The MIT Windows Automatic Update Service (WAUS) lets community members use Microsoft's Automatic Update feature with a more limited selection of patches focused on critical security updates than those available directly from Microsoft's Windows Update site. This service may be used by MIT faculty, staff and students on MIT-owned and personal machines.
Security patches for vulnerabilities that are rated "critical" or "important" by the Microsoft security team will be available via WAUS within 48 hours of their release on Microsoft's site. Otherwise, Information Services and Technology (IS&T) will notify the community about why a patch was not included. During the 48 hours before a patch is made available, IS&T will test a suite of applications, evaluate the impact on the central domain, and monitor industry lists for reports of the patch causing problems in other environments. IS&T can post patches more quickly if needed.
WAUS will also be used to deploy service packs. The policy for service pack deployment is being refined, but WAUS currently provides Windows 2000 SP4 and Windows XP SP1.
For details on WAUS and how to subscribe to it, see http://web.mit.edu/ist/topics/windows/updates.
Computing for students
New students will soon be arriving on campus, and many are already looking into what computer to bring and how to set up their user name and password. To learn more about computing at MIT, new students--and those who work with them--may want to visit the overview page at http://web.mit.edu/ist/start/students. Among other items, this page contains links to recommended computers and operating systems.
Date/time stamp for voice mail messages
If you are reviewing your voice mail messages and want to know the date and time a message was sent, press 5 during or after listening to the message. Along with the date/time stamp, you will get related caller information.
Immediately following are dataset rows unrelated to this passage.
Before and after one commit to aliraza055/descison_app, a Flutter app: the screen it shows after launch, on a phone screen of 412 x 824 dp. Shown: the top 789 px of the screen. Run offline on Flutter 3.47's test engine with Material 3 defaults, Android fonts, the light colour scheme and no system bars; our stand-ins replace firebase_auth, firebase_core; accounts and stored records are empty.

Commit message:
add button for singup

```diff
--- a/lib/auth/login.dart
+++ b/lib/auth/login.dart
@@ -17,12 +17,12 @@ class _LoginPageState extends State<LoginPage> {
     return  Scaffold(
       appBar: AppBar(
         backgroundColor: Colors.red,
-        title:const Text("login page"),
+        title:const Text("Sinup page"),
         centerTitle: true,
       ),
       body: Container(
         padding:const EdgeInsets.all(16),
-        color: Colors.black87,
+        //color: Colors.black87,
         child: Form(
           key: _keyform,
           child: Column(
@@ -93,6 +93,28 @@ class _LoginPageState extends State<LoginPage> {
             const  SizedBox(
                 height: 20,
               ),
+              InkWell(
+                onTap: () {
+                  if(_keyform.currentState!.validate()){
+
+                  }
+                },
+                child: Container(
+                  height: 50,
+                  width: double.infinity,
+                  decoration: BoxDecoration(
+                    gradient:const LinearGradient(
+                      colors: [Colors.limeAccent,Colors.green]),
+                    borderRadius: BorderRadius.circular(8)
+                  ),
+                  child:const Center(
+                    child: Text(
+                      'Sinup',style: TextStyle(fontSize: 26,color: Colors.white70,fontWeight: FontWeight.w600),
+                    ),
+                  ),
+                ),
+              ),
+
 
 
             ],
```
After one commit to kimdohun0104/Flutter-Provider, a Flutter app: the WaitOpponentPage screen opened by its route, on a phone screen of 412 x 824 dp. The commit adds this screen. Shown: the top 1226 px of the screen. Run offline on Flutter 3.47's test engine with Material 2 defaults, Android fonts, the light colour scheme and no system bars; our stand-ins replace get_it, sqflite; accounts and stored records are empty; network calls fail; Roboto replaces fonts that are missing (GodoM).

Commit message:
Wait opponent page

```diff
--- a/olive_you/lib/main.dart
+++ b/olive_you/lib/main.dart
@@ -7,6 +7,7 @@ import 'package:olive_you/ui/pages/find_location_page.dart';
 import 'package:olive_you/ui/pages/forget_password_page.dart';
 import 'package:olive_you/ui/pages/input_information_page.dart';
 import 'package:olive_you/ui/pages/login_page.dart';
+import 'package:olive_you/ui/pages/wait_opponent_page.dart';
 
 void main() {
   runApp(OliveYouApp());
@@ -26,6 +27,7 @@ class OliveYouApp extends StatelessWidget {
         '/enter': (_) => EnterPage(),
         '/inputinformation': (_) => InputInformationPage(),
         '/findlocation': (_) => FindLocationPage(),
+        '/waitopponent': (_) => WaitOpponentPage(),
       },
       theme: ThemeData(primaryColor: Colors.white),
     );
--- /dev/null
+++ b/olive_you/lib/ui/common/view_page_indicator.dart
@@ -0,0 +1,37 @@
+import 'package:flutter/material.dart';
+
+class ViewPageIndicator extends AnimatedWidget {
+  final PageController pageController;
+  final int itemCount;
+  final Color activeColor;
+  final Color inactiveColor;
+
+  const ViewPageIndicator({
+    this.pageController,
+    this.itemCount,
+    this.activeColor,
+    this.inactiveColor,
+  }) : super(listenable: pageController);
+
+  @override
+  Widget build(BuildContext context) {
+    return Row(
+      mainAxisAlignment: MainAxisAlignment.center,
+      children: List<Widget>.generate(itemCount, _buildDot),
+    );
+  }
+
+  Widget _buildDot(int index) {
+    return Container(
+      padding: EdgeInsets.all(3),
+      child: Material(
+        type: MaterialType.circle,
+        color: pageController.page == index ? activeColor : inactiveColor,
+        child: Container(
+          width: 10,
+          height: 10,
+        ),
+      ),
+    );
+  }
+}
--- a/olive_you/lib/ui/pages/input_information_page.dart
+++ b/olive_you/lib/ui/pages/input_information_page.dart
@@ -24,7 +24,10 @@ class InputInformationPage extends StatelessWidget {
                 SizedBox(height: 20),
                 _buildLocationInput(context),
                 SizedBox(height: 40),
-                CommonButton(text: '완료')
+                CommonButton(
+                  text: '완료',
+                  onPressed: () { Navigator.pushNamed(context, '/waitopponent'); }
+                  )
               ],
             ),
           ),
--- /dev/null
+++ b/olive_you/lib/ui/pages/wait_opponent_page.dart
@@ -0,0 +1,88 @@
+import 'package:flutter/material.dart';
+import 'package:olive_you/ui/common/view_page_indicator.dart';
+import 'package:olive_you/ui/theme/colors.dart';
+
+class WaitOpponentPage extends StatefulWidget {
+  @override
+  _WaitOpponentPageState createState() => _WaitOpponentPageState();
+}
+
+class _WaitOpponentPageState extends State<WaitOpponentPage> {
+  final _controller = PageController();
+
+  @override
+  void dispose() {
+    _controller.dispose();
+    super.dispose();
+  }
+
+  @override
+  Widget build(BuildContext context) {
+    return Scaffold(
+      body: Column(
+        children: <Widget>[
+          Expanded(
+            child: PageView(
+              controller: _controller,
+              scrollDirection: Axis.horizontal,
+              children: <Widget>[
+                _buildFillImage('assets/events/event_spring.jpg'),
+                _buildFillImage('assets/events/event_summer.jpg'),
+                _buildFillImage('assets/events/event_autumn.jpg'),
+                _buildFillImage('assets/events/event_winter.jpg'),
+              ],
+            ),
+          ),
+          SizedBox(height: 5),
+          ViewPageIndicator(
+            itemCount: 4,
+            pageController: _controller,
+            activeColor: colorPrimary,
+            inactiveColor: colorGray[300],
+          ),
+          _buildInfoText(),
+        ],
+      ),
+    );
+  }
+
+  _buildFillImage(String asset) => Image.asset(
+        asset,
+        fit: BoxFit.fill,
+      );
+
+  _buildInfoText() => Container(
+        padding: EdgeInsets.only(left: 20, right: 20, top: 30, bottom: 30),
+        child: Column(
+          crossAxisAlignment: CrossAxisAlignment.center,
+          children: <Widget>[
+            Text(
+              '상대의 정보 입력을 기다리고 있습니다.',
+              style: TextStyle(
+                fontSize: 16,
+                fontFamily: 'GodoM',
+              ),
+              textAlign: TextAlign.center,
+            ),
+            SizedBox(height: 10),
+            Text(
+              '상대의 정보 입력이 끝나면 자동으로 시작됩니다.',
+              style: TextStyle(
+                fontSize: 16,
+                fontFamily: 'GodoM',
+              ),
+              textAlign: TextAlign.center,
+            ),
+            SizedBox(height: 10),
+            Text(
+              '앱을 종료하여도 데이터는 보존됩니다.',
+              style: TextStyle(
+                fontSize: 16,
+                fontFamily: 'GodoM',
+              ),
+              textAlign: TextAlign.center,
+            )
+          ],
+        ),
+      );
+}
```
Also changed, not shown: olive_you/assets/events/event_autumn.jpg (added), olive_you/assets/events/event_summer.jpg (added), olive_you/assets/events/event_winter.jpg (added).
For more tips on making the most of voice mail, see http://itinfo.mit.edu/answer?id=4348.
Digitalk is compiled by Information Services & Technology.